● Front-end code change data
══════

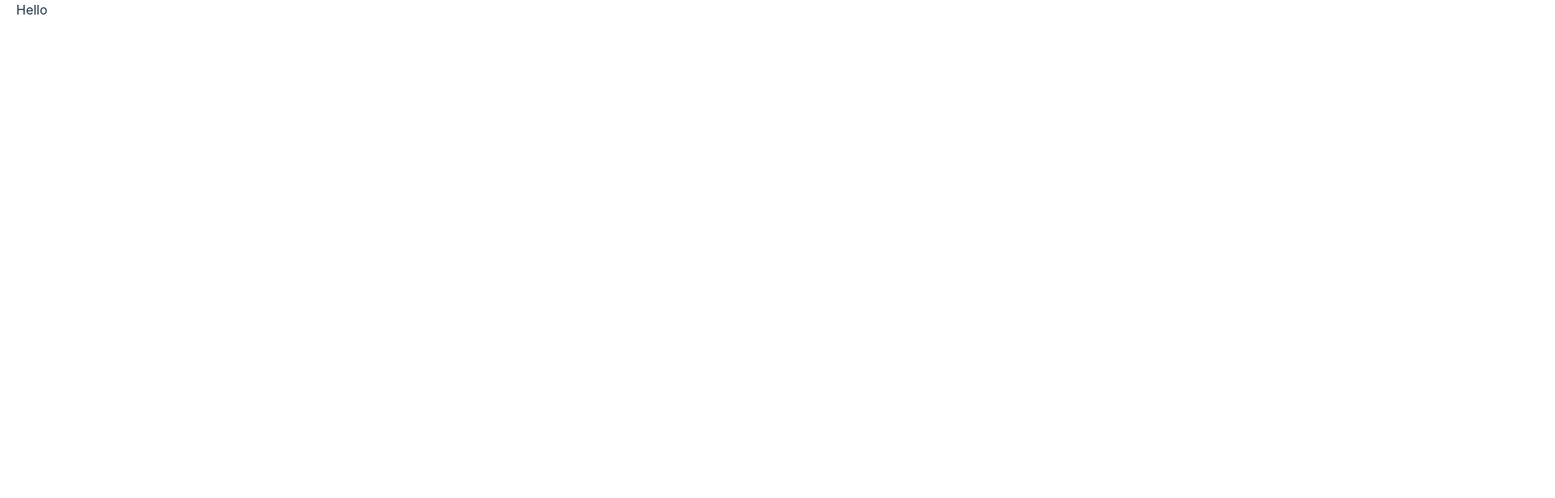
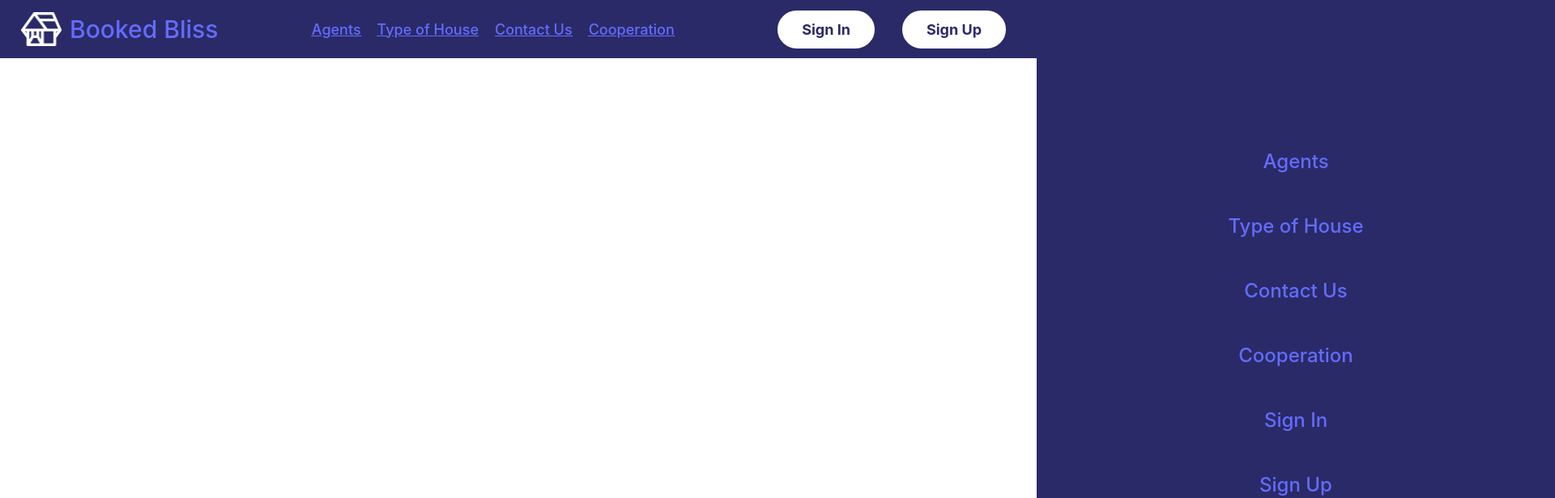
Before and after one commit to Ditconhanhphuc/booked_bliss_FE, a React (Vite) app: page / in a window 1280 px wide. Shown: the top 616 px of the page at 81% size, 1920 px wide, since content can reach past the window. Built offline with nearby package versions, Linux system fonts and the light colour scheme; the HTML template or start-up script is replaced by a standard one; a web font is replaced by a local one.

Commit message:
header-navbar

```diff
--- a/src/App.jsx
+++ b/src/App.jsx
@@ -1,9 +1,10 @@
+import Navbar from "./components/navbar/Navbar";
 import "./layout.scss";
 
 function App() {
   return (
     <div className="layout">
-      Hello
+      <Navbar/>
     </div>
   )
 }
--- /dev/null
+++ b/src/components/navbar/Navbar.jsx
@@ -0,0 +1,39 @@
+import { useState } from "react";
+import "./navbar.scss"
+
+function Navbar() {
+    const [open, setOpen] = useState(false)
+    return (
+        <nav>
+            <div className="navbar-left">
+                <a href="/" className="logo">
+                    <img src="/logo.png" alt="Logo" />
+                    <span>Booked Bliss</span>
+                </a>
+            </div>
+            <div className="navbar-center">
+                <a href="/">Agents</a>
+                <a href="/">Type of House</a>
+                <a href="/">Contact Us</a>
+                <a href="/">Cooperation</a>
+            </div>
+            <div className="navbar-right">
+                <a href="/" className="sign">Sign In</a>
+                <a href="/" className="sign">Sign Up</a>
+                <div className="menuIcon">
+                    <img src="/menu.png" alt="" onClick={() => setOpen((prev) => !prev)}/>
+                </div>
+                <div className={open ? "menu active" : "menu"}>
+                    <a href="/">Agents</a>
+                    <a href="/">Type of House</a>
+                    <a href="/">Contact Us</a>
+                    <a href="/">Cooperation</a>
+                    <a href="/">Sign In</a>
+                    <a href="/">Sign Up</a>
+                </div>
+            </div>
+        </nav>
+    )
+}
+
+export default Navbar;
--- /dev/null
+++ b/src/components/navbar/navbar.scss
@@ -0,0 +1,127 @@
+@import "../../responsive.scss";
+
+nav{
+    display: flex;
+    justify-content: space-between;
+    align-items: center;
+    height: 72px;
+    background-color: #2A2A68;
+    color: #fff;
+    top: 0;
+    right: 0;
+    left: 0;
+    position: absolute;
+    padding: 0 26px;
+
+    a{
+        transition: all 0.4s ease;
+
+        @include sm{
+            display: none;
+        }
+
+        &:hover{
+            scale: 1.05;
+        }
+    }
+
+    .navbar-left {
+        .logo {
+            font-size: 30px;
+            display: flex;
+            align-items: center;
+            gap: 10px;
+        }
+        img {
+            width: 50px;
+        }
+
+        span{
+            @include sm{
+                display: initial;
+            }
+        }
+    }
+
+    .navbar-center {
+        font-size: 18px;
+        display: flex;
+        gap: 20px;
+        text-decoration: underline;
+
+        a{
+            @include md{
+                display: none;
+            }
+
+            @include sm{
+                display: none;
+            }
+        }
+    }
+
+    .navbar-right {
+        display: flex;
+        gap: 10px;
+        font-size: 18px;
+
+
+        a{
+            padding: 12px 12px;
+            margin: 10px;
+        }
+
+        .sign {
+            padding: 10px 30px;
+            background-color: #fff;
+            color: #2A2A68;
+            border: 2px solid #2A2A68;
+            border-radius: 30px;
+            text-decoration: none;
+            font-weight: bold;
+            transition: background-color 0.3s, color 0.3s;
+        }
+
+        .menuIcon {
+            display: none;
+            z-index: 999;
+
+            img {
+                width: 36px;
+                height: 36px;
+                cursor: pointer;
+            }
+
+            @include sm{
+                display: initial;
+            }
+        }
+
+        .menu {
+            position: absolute;
+            top: 0;
+            right: -50%;
+            background-color: #2A2A68;
+            color: white;
+            height: 100vh;
+            width: 50%;
+            transition: all 1s ease;
+            display: flex;
+            flex-direction: column;
+            align-items: center;
+            justify-content: center;
+            font-size: 24px;
+
+            &.active{
+                right: 0;
+            }
+
+            @include sm{
+                a{
+                    display: initial;
+                }
+            }
+        }
+
+    }
+}
--- a/src/layout.scss
+++ b/src/layout.scss
@@ -1,4 +1,4 @@
-@import "./responsive.scss";
+@use "./responsive" as *;
 
 .layout {
     height: 100vh;
--- a/src/responsive.scss
+++ b/src/responsive.scss
@@ -11,7 +11,7 @@
 }
 
 @mixin lg{
-    @media(max-width:1366px){
+    @media(min-width:1366px){
         @content;
     }
 }
--- a/vite.config.js
+++ b/vite.config.js
@@ -5,4 +5,3 @@
 export default defineConfig({
   plugins: [react()],
 })
-ss
```
Also changed, not shown: public/logo.png (added), public/menu.png (added).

══════

● REQUIREMENT
When you copy the data, keep every line exact and leave out each picture.

● REPLY
Before and after one commit to Ditconhanhphuc/booked_bliss_FE, a React (Vite) app: page / in a window 1280 px wide. Shown: the top 616 px of the page at 81% size, 1920 px wide, since content can reach past the window. Built offline with nearby package versions, Linux system fonts and the light colour scheme; the HTML template or start-up script is replaced by a standard one; a web font is replaced by a local one.

Commit message:
header-navbar

```diff
--- a/src/App.jsx
+++ b/src/App.jsx
@@ -1,9 +1,10 @@
+import Navbar from "./components/navbar/Navbar";
 import "./layout.scss";
 
 function App() {
   return (
     <div className="layout">
-      Hello
+      <Navbar/>
     </div>
   )
 }
--- /dev/null
+++ b/src/components/navbar/Navbar.jsx
@@ -0,0 +1,39 @@
+import { useState } from "react";
+import "./navbar.scss"
+
+function Navbar() {
+    const [open, setOpen] = useState(false)
+    return (
+        <nav>
+            <div className="navbar-left">
+                <a href="/" className="logo">
+                    <img src="/logo.png" alt="Logo" />
+                    <span>Booked Bliss</span>
+                </a>
+            </div>
+            <div className="navbar-center">
+                <a href="/">Agents</a>
+                <a href="/">Type of House</a>
+                <a href="/">Contact Us</a>
+                <a href="/">Cooperation</a>
+            </div>
+            <div className="navbar-right">
+                <a href="/" className="sign">Sign In</a>
+                <a href="/" className="sign">Sign Up</a>
+                <div className="menuIcon">
+                    <img src="/menu.png" alt="" onClick={() => setOpen((prev) => !prev)}/>
+                </div>
+                <div className={open ? "menu active" : "menu"}>
+                    <a href="/">Agents</a>
+                    <a href="/">Type of House</a>
+                    <a href="/">Contact Us</a>
+                    <a href="/">Cooperation</a>
+                    <a href="/">Sign In</a>
+                    <a href="/">Sign Up</a>
+                </div>
+            </div>
+        </nav>
+    )
+}
+
+export default Navbar;
--- /dev/null
+++ b/src/components/navbar/navbar.scss
@@ -0,0 +1,127 @@
+@import "../../responsive.scss";
+
+nav{
+    display: flex;
+    justify-content: space-between;
+    align-items: center;
+    height: 72px;
+    background-color: #2A2A68;
+    color: #fff;
+    top: 0;
+    right: 0;
+    left: 0;
+    position: absolute;
+    padding: 0 26px;
+
+    a{
+        transition: all 0.4s ease;
+
+        @include sm{
+            display: none;
+        }
+
+        &:hover{
+            scale: 1.05;
+        }
+    }
+
+    .navbar-left {
+        .logo {
+            font-size: 30px;
+            display: flex;
+            align-items: center;
+            gap: 10px;
+        }
+        img {
+            width: 50px;
+        }
+
+        span{
+            @include sm{
+                display: initial;
+            }
+        }
+    }
+
+    .navbar-center {
+        font-size: 18px;
+        display: flex;
+        gap: 20px;
+        text-decoration: underline;
+
+        a{
+            @include md{
+                display: none;
+            }
+
+            @include sm{
+                display: none;
+            }
+        }
+    }
+
+    .navbar-right {
+        display: flex;
+        gap: 10px;
+        font-size: 18px;
+
+
+        a{
+            padding: 12px 12px;
+            margin: 10px;
+        }
+
+        .sign {
+            padding: 10px 30px;
+            background-color: #fff;
+            color: #2A2A68;
+            border: 2px solid #2A2A68;
+            border-radius: 30px;
+            text-decoration: none;
+            font-weight: bold;
+            transition: background-color 0.3s, color 0.3s;
+        }
+
+        .menuIcon {
+            display: none;
+            z-index: 999;
+
+            img {
+                width: 36px;
+                height: 36px;
+                cursor: pointer;
+            }
+
+            @include sm{
+                display: initial;
+            }
+        }
+
+        .menu {
+            position: absolute;
+            top: 0;
+            right: -50%;
+            background-color: #2A2A68;
+            color: white;
+            height: 100vh;
+            width: 50%;
+            transition: all 1s ease;
+            display: flex;
+            flex-direction: column;
+            align-items: center;
+            justify-content: center;
+            font-size: 24px;
+
+            &.active{
+                right: 0;
+            }
+
+            @include sm{
+                a{
+                    display: initial;
+                }
+            }
+        }
+
+    }
+}
--- a/src/layout.scss
+++ b/src/layout.scss
@@ -1,4 +1,4 @@
-@import "./responsive.scss";
+@use "./responsive" as *;
 
 .layout {
     height: 100vh;
--- a/src/responsive.scss
+++ b/src/responsive.scss
@@ -11,7 +11,7 @@
 }
 
 @mixin lg{
-    @media(max-width:1366px){
+    @media(min-width:1366px){
         @content;
     }
 }
--- a/vite.config.js
+++ b/vite.config.js
@@ -5,4 +5,3 @@
 export default defineConfig({
   plugins: [react()],
 })
-ss
```
Also changed, not shown: public/logo.png (added), public/menu.png (added).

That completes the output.